MATERIAL FOR THIS EXERCISE:
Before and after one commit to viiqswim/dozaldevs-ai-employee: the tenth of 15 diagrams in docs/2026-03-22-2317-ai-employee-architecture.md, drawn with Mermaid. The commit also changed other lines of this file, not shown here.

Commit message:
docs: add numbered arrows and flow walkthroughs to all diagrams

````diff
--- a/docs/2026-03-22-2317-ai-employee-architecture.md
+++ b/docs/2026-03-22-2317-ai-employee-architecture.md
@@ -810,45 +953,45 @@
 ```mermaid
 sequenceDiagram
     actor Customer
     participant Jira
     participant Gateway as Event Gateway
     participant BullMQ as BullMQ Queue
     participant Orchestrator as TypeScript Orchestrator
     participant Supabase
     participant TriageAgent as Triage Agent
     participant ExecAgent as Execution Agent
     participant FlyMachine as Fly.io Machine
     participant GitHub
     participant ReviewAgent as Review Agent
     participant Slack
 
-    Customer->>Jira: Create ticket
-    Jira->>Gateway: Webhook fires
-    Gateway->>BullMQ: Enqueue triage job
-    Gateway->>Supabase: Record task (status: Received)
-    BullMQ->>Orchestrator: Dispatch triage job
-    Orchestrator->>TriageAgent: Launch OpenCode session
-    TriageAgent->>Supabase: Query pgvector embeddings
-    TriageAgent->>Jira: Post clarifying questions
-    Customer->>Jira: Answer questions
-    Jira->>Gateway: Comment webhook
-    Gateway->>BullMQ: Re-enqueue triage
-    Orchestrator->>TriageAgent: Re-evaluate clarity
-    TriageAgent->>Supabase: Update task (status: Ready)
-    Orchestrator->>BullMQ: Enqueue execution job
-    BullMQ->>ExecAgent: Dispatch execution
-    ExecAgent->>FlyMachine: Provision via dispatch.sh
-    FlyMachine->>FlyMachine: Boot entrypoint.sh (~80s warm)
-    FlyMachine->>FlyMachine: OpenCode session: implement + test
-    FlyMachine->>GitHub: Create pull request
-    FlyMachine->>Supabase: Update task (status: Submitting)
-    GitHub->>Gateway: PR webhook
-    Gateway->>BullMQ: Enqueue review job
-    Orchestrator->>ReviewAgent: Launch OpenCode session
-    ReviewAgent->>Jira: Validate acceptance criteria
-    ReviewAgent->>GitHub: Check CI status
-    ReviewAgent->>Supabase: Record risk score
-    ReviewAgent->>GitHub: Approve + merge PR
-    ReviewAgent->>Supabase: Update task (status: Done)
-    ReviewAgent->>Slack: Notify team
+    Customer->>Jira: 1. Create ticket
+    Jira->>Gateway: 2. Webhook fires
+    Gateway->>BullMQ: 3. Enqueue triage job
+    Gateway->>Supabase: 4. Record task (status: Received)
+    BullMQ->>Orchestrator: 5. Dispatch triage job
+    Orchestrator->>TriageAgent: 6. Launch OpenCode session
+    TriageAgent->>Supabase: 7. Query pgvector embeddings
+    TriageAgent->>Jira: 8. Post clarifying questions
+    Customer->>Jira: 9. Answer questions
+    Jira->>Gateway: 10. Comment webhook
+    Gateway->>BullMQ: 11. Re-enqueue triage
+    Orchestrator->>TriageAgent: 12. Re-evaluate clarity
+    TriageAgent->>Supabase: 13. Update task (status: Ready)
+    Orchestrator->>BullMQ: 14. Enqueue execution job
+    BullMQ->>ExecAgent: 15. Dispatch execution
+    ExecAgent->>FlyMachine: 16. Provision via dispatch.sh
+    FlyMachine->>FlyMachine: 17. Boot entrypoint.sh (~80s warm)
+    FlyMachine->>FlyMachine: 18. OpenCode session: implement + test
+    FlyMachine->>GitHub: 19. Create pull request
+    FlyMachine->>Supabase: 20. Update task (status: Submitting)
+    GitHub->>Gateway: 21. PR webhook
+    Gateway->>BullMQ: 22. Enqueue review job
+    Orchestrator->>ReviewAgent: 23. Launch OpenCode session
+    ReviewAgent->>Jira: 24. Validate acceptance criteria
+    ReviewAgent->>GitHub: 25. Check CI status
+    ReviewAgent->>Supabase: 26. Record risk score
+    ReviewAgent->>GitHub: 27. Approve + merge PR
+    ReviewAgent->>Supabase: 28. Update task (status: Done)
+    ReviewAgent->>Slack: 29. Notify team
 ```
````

TASK TO COMPLETE: Your response should consist of the whole listing, repeated exactly.

FINISHED EXERCISE:
Before and after one commit to viiqswim/dozaldevs-ai-employee: the tenth of 15 diagrams in docs/2026-03-22-2317-ai-employee-architecture.md, drawn with Mermaid. The commit also changed other lines of this file, not shown here.

Commit message:
docs: add numbered arrows and flow walkthroughs to all diagrams

````diff
--- a/docs/2026-03-22-2317-ai-employee-architecture.md
+++ b/docs/2026-03-22-2317-ai-employee-architecture.md
@@ -810,45 +953,45 @@
 ```mermaid
 sequenceDiagram
     actor Customer
     participant Jira
     participant Gateway as Event Gateway
     participant BullMQ as BullMQ Queue
     participant Orchestrator as TypeScript Orchestrator
     participant Supabase
     participant TriageAgent as Triage Agent
     participant ExecAgent as Execution Agent
     participant FlyMachine as Fly.io Machine
     participant GitHub
     participant ReviewAgent as Review Agent
     participant Slack
 
-    Customer->>Jira: Create ticket
-    Jira->>Gateway: Webhook fires
-    Gateway->>BullMQ: Enqueue triage job
-    Gateway->>Supabase: Record task (status: Received)
-    BullMQ->>Orchestrator: Dispatch triage job
-    Orchestrator->>TriageAgent: Launch OpenCode session
-    TriageAgent->>Supabase: Query pgvector embeddings
-    TriageAgent->>Jira: Post clarifying questions
-    Customer->>Jira: Answer questions
-    Jira->>Gateway: Comment webhook
-    Gateway->>BullMQ: Re-enqueue triage
-    Orchestrator->>TriageAgent: Re-evaluate clarity
-    TriageAgent->>Supabase: Update task (status: Ready)
-    Orchestrator->>BullMQ: Enqueue execution job
-    BullMQ->>ExecAgent: Dispatch execution
-    ExecAgent->>FlyMachine: Provision via dispatch.sh
-    FlyMachine->>FlyMachine: Boot entrypoint.sh (~80s warm)
-    FlyMachine->>FlyMachine: OpenCode session: implement + test
-    FlyMachine->>GitHub: Create pull request
-    FlyMachine->>Supabase: Update task (status: Submitting)
-    GitHub->>Gateway: PR webhook
-    Gateway->>BullMQ: Enqueue review job
-    Orchestrator->>ReviewAgent: Launch OpenCode session
-    ReviewAgent->>Jira: Validate acceptance criteria
-    ReviewAgent->>GitHub: Check CI status
-    ReviewAgent->>Supabase: Record risk score
-    ReviewAgent->>GitHub: Approve + merge PR
-    ReviewAgent->>Supabase: Update task (status: Done)
-    ReviewAgent->>Slack: Notify team
+    Customer->>Jira: 1. Create ticket
+    Jira->>Gateway: 2. Webhook fires
+    Gateway->>BullMQ: 3. Enqueue triage job
+    Gateway->>Supabase: 4. Record task (status: Received)
+    BullMQ->>Orchestrator: 5. Dispatch triage job
+    Orchestrator->>TriageAgent: 6. Launch OpenCode session
+    TriageAgent->>Supabase: 7. Query pgvector embeddings
+    TriageAgent->>Jira: 8. Post clarifying questions
+    Customer->>Jira: 9. Answer questions
+    Jira->>Gateway: 10. Comment webhook
+    Gateway->>BullMQ: 11. Re-enqueue triage
+    Orchestrator->>TriageAgent: 12. Re-evaluate clarity
+    TriageAgent->>Supabase: 13. Update task (status: Ready)
+    Orchestrator->>BullMQ: 14. Enqueue execution job
+    BullMQ->>ExecAgent: 15. Dispatch execution
+    ExecAgent->>FlyMachine: 16. Provision via dispatch.sh
+    FlyMachine->>FlyMachine: 17. Boot entrypoint.sh (~80s warm)
+    FlyMachine->>FlyMachine: 18. OpenCode session: implement + test
+    FlyMachine->>GitHub: 19. Create pull request
+    FlyMachine->>Supabase: 20. Update task (status: Submitting)
+    GitHub->>Gateway: 21. PR webhook
+    Gateway->>BullMQ: 22. Enqueue review job
+    Orchestrator->>ReviewAgent: 23. Launch OpenCode session
+    ReviewAgent->>Jira: 24. Validate acceptance criteria
+    ReviewAgent->>GitHub: 25. Check CI status
+    ReviewAgent->>Supabase: 26. Record risk score
+    ReviewAgent->>GitHub: 27. Approve + merge PR
+    ReviewAgent->>Supabase: 28. Update task (status: Done)
+    ReviewAgent->>Slack: 29. Notify team
 ```
````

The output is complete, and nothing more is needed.